### Data shown
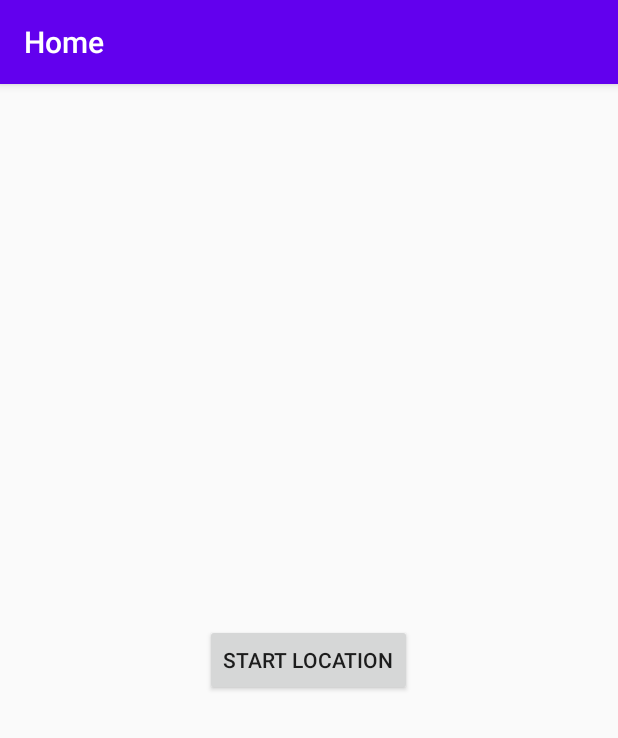
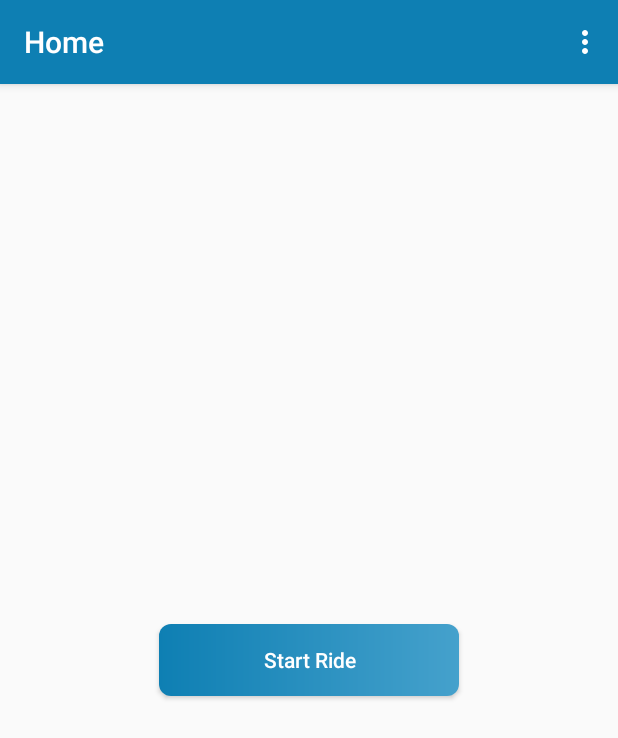
Before and after one commit to ravioad/Tracking-App-Driver, an Android app: the screen it shows after launch once a user with an empty profile is signed in (MainActivity), on a phone screen of 412 x 824 dp. Shown: the top 738 px of the screen. Run offline under Robolectric (Android 15) with nearby library versions, the phone set to English and light mode, and no system bars; our stand-ins replace Firebase (no records; nobody signed in at launch, a user with empty details on screens opened directly); libraries missing offline, so code that uses them is left out: io.nlopez.smartlocation, pub.devrel.easypermissions.

Commit message:
Update App Design and Coloring.

```diff
--- a/app/src/main/AndroidManifest.xml
+++ b/app/src/main/AndroidManifest.xml
@@ -12,7 +12,7 @@
         android:roundIcon="@mipmap/ic_launcher_round"
         android:supportsRtl="true"
         android:theme="@style/AppTheme">
-        <activity android:name=".activities.LoginActivity" android:label="Login">
+        <activity android:name=".activities.LoginActivity">
             <intent-filter>
                 <action android:name="android.intent.action.MAIN" />
 
--- a/app/src/main/java/com/example/trackinapp/activities/LoginActivity.java
+++ b/app/src/main/java/com/example/trackinapp/activities/LoginActivity.java
@@ -9,6 +9,7 @@ import android.util.Log;
 import android.view.View;
 import android.widget.Button;
 import android.widget.EditText;
+import android.widget.TextView;
 import android.widget.Toast;
 
 import com.example.trackinapp.R;
@@ -17,10 +18,13 @@ import com.google.android.gms.tasks.Task;
 import com.google.firebase.auth.AuthResult;
 import com.google.firebase.auth.FirebaseAuth;
 
+import org.w3c.dom.Text;
+
 public class LoginActivity extends AppCompatActivity {
     private EditText email, password;
     private FirebaseAuth firebaseAuth;
-    private Button login, signUp;
+    private Button login;
+    private TextView signUp;
 
     @Override
     protected void onCreate(Bundle savedInstanceState) {
--- a/app/src/main/java/com/example/trackinapp/activities/MainActivity.java
+++ b/app/src/main/java/com/example/trackinapp/activities/MainActivity.java
@@ -1,10 +1,14 @@
 package com.example.trackinapp.activities;
 
 import android.Manifest;
+import android.content.Intent;
 import android.location.Location;
 import android.os.Bundle;
 import android.os.Handler;
 import android.util.Log;
+import android.view.Menu;
+import android.view.MenuInflater;
+import android.view.MenuItem;
 import android.view.View;
 import android.widget.Toast;
 
@@ -15,6 +19,7 @@ import com.example.trackinapp.R;
 import com.example.trackinapp.UserLocation;
 import com.google.android.gms.tasks.OnFailureListener;
 import com.google.android.gms.tasks.OnSuccessListener;
+import com.google.firebase.auth.FirebaseAuth;
 import com.google.firebase.database.FirebaseDatabase;
 
 import io.nlopez.smartlocation.OnLocationUpdatedListener;
@@ -22,6 +27,8 @@ import io.nlopez.smartlocation.SmartLocation;
 import pub.devrel.easypermissions.EasyPermissions;
 
 public class MainActivity extends AppCompatActivity {
+
+    private FirebaseAuth firebaseAuth;
 
     int RC_CAMERA_AND_LOCATION = 11;
     Handler handler = new Handler();
@@ -60,7 +67,7 @@ public class MainActivity extends AppCompatActivity {
     protected void onCreate(Bundle savedInstanceState) {
         super.onCreate(savedInstanceState);
         setContentView(R.layout.activity_main);
-
+        firebaseAuth = FirebaseAuth.getInstance();
         mDatabase = FirebaseDatabase.getInstance();
     }
 
@@ -68,6 +75,31 @@ public class MainActivity extends AppCompatActivity {
     protected void onStop() {
         SmartLocation.with(this).location().stop();
         super.onStop();
+    }
+
+    @Override
+    public boolean onCreateOptionsMenu(Menu menu) {
+
+        MenuInflater inflater = getMenuInflater();
+        inflater.inflate(R.menu.main_menu, menu);
+        return true;
+    }
+
+    @Override
+    public boolean onOptionsItemSelected(@NonNull MenuItem item) {
+        switch (item.getItemId()) {
+            case R.id.logOut:
+                logout();
+                return true;
+            default:
+                return super.onOptionsItemSelected(item);
+        }
+    }
+
+    private void logout() {
+        firebaseAuth.signOut();
+        startActivity(new Intent(MainActivity.this, LoginActivity.class));
+        finish();
     }
 
     public void getLocation(View view) {
--- a/app/src/main/java/com/example/trackinapp/activities/SignUpActivity.java
+++ b/app/src/main/java/com/example/trackinapp/activities/SignUpActivity.java
@@ -8,6 +8,7 @@ import android.os.Bundle;
 import android.view.View;
 import android.widget.Button;
 import android.widget.EditText;
+import android.widget.TextView;
 import android.widget.Toast;
 
 import com.example.trackinapp.R;
@@ -20,8 +21,8 @@ public class SignUpActivity extends AppCompatActivity {
 
     private EditText email, password;
     private FirebaseAuth firebaseAuth;
-    private Button login, signUp;
-
+    private Button  signUp;
+    private TextView login;
     @Override
     protected void onCreate(Bundle savedInstanceState) {
         super.onCreate(savedInstanceState);
--- /dev/null
+++ b/app/src/main/res/drawable/button_style.xml
@@ -0,0 +1,7 @@
+<?xml version="1.0" encoding="utf-8"?>
+<shape xmlns:android="http://schemas.android.com/apk/res/android">
+
+    <corners android:radius="8dp"/>
+    <gradient android:startColor="#0E7FB3"
+        android:endColor="#45A1CC"/>
+</shape>
--- a/app/src/main/res/layout/activity_main.xml
+++ b/app/src/main/res/layout/activity_main.xml
@@ -10,8 +10,13 @@
         android:id="@+id/button"
         android:layout_width="wrap_content"
         android:layout_height="wrap_content"
-        android:text="Start Location"
+        android:minWidth="200dp"
+        android:layout_centerInParent="true"
+        android:background="@drawable/button_style"
         android:onClick="getLocation"
-        android:layout_centerInParent="true"/>
+        android:padding="10dp"
+        android:text="Start Ride"
+        android:textAllCaps="false"
+        android:textColor="@android:color/white" />
 
 </RelativeLayout>
--- /dev/null
+++ b/app/src/main/res/menu/main_menu.xml
@@ -0,0 +1,5 @@
+<?xml version="1.0" encoding="utf-8"?>
+<menu xmlns:android="http://schemas.android.com/apk/res/android">
+
+    <item android:id="@+id/logOut" android:title="Log Out"/>
+</menu>
--- a/app/src/main/res/values/colors.xml
+++ b/app/src/main/res/values/colors.xml
@@ -1,6 +1,6 @@
 <?xml version="1.0" encoding="utf-8"?>
 <resources>
-    <color name="colorPrimary">#6200EE</color>
-    <color name="colorPrimaryDark">#3700B3</color>
-    <color name="colorAccent">#03DAC5</color>
+    <color name="colorPrimary">#0E7FB3</color>
+    <color name="colorPrimaryDark">#0E7FB3</color>
+    <color name="colorAccent">#45A1CC</color>
 </resources>
```
Also changed, not shown: app/src/main/res/drawable/button_style2.xml (added, +7 -0 lines), app/src/main/res/layout/activity_login.xml (+11 -6 lines), app/src/main/res/layout/activity_sign_up.xml (+11 -6 lines), app/src/main/res/drawable/buspro.png (added).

### The problem
Without changing a word, restate the listing above; the pictures stay out.

### Solution to this problem
Before and after one commit to ravioad/Tracking-App-Driver, an Android app: the screen it shows after launch once a user with an empty profile is signed in (MainActivity), on a phone screen of 412 x 824 dp. Shown: the top 738 px of the screen. Run offline under Robolectric (Android 15) with nearby library versions, the phone set to English and light mode, and no system bars; our stand-ins replace Firebase (no records; nobody signed in at launch, a user with empty details on screens opened directly); libraries missing offline, so code that uses them is left out: io.nlopez.smartlocation, pub.devrel.easypermissions.

Commit message:
Update App Design and Coloring.

```diff
--- a/app/src/main/AndroidManifest.xml
+++ b/app/src/main/AndroidManifest.xml
@@ -12,7 +12,7 @@
         android:roundIcon="@mipmap/ic_launcher_round"
         android:supportsRtl="true"
         android:theme="@style/AppTheme">
-        <activity android:name=".activities.LoginActivity" android:label="Login">
+        <activity android:name=".activities.LoginActivity">
             <intent-filter>
                 <action android:name="android.intent.action.MAIN" />
 
--- a/app/src/main/java/com/example/trackinapp/activities/LoginActivity.java
+++ b/app/src/main/java/com/example/trackinapp/activities/LoginActivity.java
@@ -9,6 +9,7 @@ import android.util.Log;
 import android.view.View;
 import android.widget.Button;
 import android.widget.EditText;
+import android.widget.TextView;
 import android.widget.Toast;
 
 import com.example.trackinapp.R;
@@ -17,10 +18,13 @@ import com.google.android.gms.tasks.Task;
 import com.google.firebase.auth.AuthResult;
 import com.google.firebase.auth.FirebaseAuth;
 
+import org.w3c.dom.Text;
+
 public class LoginActivity extends AppCompatActivity {
     private EditText email, password;
     private FirebaseAuth firebaseAuth;
-    private Button login, signUp;
+    private Button login;
+    private TextView signUp;
 
     @Override
     protected void onCreate(Bundle savedInstanceState) {
--- a/app/src/main/java/com/example/trackinapp/activities/MainActivity.java
+++ b/app/src/main/java/com/example/trackinapp/activities/MainActivity.java
@@ -1,10 +1,14 @@
 package com.example.trackinapp.activities;
 
 import android.Manifest;
+import android.content.Intent;
 import android.location.Location;
 import android.os.Bundle;
 import android.os.Handler;
 import android.util.Log;
+import android.view.Menu;
+import android.view.MenuInflater;
+import android.view.MenuItem;
 import android.view.View;
 import android.widget.Toast;
 
@@ -15,6 +19,7 @@ import com.example.trackinapp.R;
 import com.example.trackinapp.UserLocation;
 import com.google.android.gms.tasks.OnFailureListener;
 import com.google.android.gms.tasks.OnSuccessListener;
+import com.google.firebase.auth.FirebaseAuth;
 import com.google.firebase.database.FirebaseDatabase;
 
 import io.nlopez.smartlocation.OnLocationUpdatedListener;
@@ -22,6 +27,8 @@ import io.nlopez.smartlocation.SmartLocation;
 import pub.devrel.easypermissions.EasyPermissions;
 
 public class MainActivity extends AppCompatActivity {
+
+    private FirebaseAuth firebaseAuth;
 
     int RC_CAMERA_AND_LOCATION = 11;
     Handler handler = new Handler();
@@ -60,7 +67,7 @@ public class MainActivity extends AppCompatActivity {
     protected void onCreate(Bundle savedInstanceState) {
         super.onCreate(savedInstanceState);
         setContentView(R.layout.activity_main);
-
+        firebaseAuth = FirebaseAuth.getInstance();
         mDatabase = FirebaseDatabase.getInstance();
     }
 
@@ -68,6 +75,31 @@ public class MainActivity extends AppCompatActivity {
     protected void onStop() {
         SmartLocation.with(this).location().stop();
         super.onStop();
+    }
+
+    @Override
+    public boolean onCreateOptionsMenu(Menu menu) {
+
+        MenuInflater inflater = getMenuInflater();
+        inflater.inflate(R.menu.main_menu, menu);
+        return true;
+    }
+
+    @Override
+    public boolean onOptionsItemSelected(@NonNull MenuItem item) {
+        switch (item.getItemId()) {
+            case R.id.logOut:
+                logout();
+                return true;
+            default:
+                return super.onOptionsItemSelected(item);
+        }
+    }
+
+    private void logout() {
+        firebaseAuth.signOut();
+        startActivity(new Intent(MainActivity.this, LoginActivity.class));
+        finish();
     }
 
     public void getLocation(View view) {
--- a/app/src/main/java/com/example/trackinapp/activities/SignUpActivity.java
+++ b/app/src/main/java/com/example/trackinapp/activities/SignUpActivity.java
@@ -8,6 +8,7 @@ import android.os.Bundle;
 import android.view.View;
 import android.widget.Button;
 import android.widget.EditText;
+import android.widget.TextView;
 import android.widget.Toast;
 
 import com.example.trackinapp.R;
@@ -20,8 +21,8 @@ public class SignUpActivity extends AppCompatActivity {
 
     private EditText email, password;
     private FirebaseAuth firebaseAuth;
-    private Button login, signUp;
-
+    private Button  signUp;
+    private TextView login;
     @Override
     protected void onCreate(Bundle savedInstanceState) {
         super.onCreate(savedInstanceState);
--- /dev/null
+++ b/app/src/main/res/drawable/button_style.xml
@@ -0,0 +1,7 @@
+<?xml version="1.0" encoding="utf-8"?>
+<shape xmlns:android="http://schemas.android.com/apk/res/android">
+
+    <corners android:radius="8dp"/>
+    <gradient android:startColor="#0E7FB3"
+        android:endColor="#45A1CC"/>
+</shape>
--- a/app/src/main/res/layout/activity_main.xml
+++ b/app/src/main/res/layout/activity_main.xml
@@ -10,8 +10,13 @@
         android:id="@+id/button"
         android:layout_width="wrap_content"
         android:layout_height="wrap_content"
-        android:text="Start Location"
+        android:minWidth="200dp"
+        android:layout_centerInParent="true"
+        android:background="@drawable/button_style"
         android:onClick="getLocation"
-        android:layout_centerInParent="true"/>
+        android:padding="10dp"
+        android:text="Start Ride"
+        android:textAllCaps="false"
+        android:textColor="@android:color/white" />
 
 </RelativeLayout>
--- /dev/null
+++ b/app/src/main/res/menu/main_menu.xml
@@ -0,0 +1,5 @@
+<?xml version="1.0" encoding="utf-8"?>
+<menu xmlns:android="http://schemas.android.com/apk/res/android">
+
+    <item android:id="@+id/logOut" android:title="Log Out"/>
+</menu>
--- a/app/src/main/res/values/colors.xml
+++ b/app/src/main/res/values/colors.xml
@@ -1,6 +1,6 @@
 <?xml version="1.0" encoding="utf-8"?>
 <resources>
-    <color name="colorPrimary">#6200EE</color>
-    <color name="colorPrimaryDark">#3700B3</color>
-    <color name="colorAccent">#03DAC5</color>
+    <color name="colorPrimary">#0E7FB3</color>
+    <color name="colorPrimaryDark">#0E7FB3</color>
+    <color name="colorAccent">#45A1CC</color>
 </resources>
```
Also changed, not shown: app/src/main/res/drawable/button_style2.xml (added, +7 -0 lines), app/src/main/res/layout/activity_login.xml (+11 -6 lines), app/src/main/res/layout/activity_sign_up.xml (+11 -6 lines), app/src/main/res/drawable/buspro.png (added).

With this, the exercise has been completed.